▸ YOUR TASK
Answer with one number only: how many lines in this material contain the word "begin"?

### EXCERPTED RECORDS

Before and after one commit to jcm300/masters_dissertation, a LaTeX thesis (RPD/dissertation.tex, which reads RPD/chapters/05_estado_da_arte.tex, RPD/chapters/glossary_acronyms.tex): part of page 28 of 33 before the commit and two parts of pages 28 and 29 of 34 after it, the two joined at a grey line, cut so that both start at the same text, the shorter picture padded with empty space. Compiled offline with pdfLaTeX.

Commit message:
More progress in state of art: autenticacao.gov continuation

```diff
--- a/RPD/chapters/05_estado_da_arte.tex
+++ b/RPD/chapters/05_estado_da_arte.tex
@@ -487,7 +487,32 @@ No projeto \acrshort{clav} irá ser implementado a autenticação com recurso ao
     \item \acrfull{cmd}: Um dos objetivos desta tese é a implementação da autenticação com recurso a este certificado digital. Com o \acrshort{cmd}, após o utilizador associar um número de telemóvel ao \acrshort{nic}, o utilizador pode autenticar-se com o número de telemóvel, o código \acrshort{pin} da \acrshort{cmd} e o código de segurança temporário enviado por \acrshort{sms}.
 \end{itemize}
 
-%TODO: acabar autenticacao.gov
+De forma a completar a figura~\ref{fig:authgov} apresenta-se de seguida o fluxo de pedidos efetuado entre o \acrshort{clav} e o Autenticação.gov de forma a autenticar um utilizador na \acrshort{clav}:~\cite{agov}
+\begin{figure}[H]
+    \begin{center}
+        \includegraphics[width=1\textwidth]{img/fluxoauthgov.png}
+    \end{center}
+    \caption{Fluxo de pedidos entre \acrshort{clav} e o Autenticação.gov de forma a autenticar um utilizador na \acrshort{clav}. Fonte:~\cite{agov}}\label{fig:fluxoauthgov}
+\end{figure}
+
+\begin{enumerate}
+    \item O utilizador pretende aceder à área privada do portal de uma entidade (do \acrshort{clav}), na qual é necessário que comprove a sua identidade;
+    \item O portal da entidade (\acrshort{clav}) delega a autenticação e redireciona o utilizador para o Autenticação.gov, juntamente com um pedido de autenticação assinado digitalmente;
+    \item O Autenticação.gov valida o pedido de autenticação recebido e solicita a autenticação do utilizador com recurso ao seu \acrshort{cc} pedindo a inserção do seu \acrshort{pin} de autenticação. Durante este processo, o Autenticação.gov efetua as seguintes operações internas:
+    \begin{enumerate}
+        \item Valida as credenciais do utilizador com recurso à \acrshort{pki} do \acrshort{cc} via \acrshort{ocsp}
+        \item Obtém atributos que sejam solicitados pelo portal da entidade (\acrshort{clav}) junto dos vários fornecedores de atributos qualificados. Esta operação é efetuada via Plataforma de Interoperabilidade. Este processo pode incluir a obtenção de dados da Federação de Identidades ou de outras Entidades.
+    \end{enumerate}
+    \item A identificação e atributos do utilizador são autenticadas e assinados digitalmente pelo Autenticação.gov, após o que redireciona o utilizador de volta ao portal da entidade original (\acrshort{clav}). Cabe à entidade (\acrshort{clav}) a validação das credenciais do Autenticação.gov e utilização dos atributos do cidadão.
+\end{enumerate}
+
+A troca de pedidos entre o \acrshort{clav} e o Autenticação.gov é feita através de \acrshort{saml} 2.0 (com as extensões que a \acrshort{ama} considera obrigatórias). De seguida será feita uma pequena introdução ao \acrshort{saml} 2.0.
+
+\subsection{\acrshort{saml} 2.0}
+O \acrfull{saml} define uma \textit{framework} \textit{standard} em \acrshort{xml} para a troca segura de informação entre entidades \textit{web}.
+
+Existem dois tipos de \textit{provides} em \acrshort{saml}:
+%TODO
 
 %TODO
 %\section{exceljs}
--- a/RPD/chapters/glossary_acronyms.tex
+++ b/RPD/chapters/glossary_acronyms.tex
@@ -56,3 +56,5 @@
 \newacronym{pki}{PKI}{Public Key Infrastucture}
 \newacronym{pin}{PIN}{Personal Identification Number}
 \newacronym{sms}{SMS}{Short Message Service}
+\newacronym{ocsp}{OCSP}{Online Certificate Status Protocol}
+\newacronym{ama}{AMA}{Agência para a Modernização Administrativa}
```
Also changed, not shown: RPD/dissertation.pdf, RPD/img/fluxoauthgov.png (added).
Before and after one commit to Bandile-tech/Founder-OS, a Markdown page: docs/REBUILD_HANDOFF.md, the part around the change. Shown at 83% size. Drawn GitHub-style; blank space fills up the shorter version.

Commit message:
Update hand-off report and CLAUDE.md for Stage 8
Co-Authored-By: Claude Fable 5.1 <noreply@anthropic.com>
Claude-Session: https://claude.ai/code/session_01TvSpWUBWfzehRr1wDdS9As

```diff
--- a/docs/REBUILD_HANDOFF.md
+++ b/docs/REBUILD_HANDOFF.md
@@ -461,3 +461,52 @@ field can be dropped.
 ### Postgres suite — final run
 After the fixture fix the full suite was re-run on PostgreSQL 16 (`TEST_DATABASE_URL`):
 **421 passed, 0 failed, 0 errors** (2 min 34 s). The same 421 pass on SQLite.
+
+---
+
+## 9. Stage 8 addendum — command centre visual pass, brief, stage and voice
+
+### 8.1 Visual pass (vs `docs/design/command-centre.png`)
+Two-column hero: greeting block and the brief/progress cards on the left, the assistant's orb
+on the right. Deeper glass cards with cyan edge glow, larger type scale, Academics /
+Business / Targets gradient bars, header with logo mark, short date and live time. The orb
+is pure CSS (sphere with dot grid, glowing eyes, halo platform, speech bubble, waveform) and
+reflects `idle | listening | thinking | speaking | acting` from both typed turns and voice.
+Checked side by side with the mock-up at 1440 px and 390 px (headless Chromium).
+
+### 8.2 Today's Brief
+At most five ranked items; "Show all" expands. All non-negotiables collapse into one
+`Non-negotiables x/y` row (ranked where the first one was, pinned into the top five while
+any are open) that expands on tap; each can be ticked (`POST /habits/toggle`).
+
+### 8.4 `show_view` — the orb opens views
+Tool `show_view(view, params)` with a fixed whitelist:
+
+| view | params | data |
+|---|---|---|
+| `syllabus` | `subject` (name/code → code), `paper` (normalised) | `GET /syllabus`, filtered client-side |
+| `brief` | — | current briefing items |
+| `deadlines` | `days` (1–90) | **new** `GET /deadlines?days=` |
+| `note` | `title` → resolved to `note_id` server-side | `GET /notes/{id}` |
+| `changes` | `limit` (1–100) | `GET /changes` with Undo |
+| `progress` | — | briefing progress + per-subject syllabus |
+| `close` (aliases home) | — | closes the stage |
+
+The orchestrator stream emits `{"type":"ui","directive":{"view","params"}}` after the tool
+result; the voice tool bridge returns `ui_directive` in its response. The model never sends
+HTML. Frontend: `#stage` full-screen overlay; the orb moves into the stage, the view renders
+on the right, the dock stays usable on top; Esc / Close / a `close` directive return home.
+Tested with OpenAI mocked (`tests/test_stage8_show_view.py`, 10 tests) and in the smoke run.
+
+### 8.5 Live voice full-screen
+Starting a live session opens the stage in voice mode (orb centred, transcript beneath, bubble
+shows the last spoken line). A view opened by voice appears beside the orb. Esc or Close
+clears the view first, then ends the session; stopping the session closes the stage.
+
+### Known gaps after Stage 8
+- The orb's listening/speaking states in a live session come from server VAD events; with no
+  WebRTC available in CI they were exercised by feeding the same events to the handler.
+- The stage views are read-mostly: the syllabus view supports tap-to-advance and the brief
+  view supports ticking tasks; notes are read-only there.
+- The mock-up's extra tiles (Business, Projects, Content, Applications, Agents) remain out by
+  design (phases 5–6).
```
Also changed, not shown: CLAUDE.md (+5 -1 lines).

######

▸ SOLUTION FOR THIS PROBLEM
4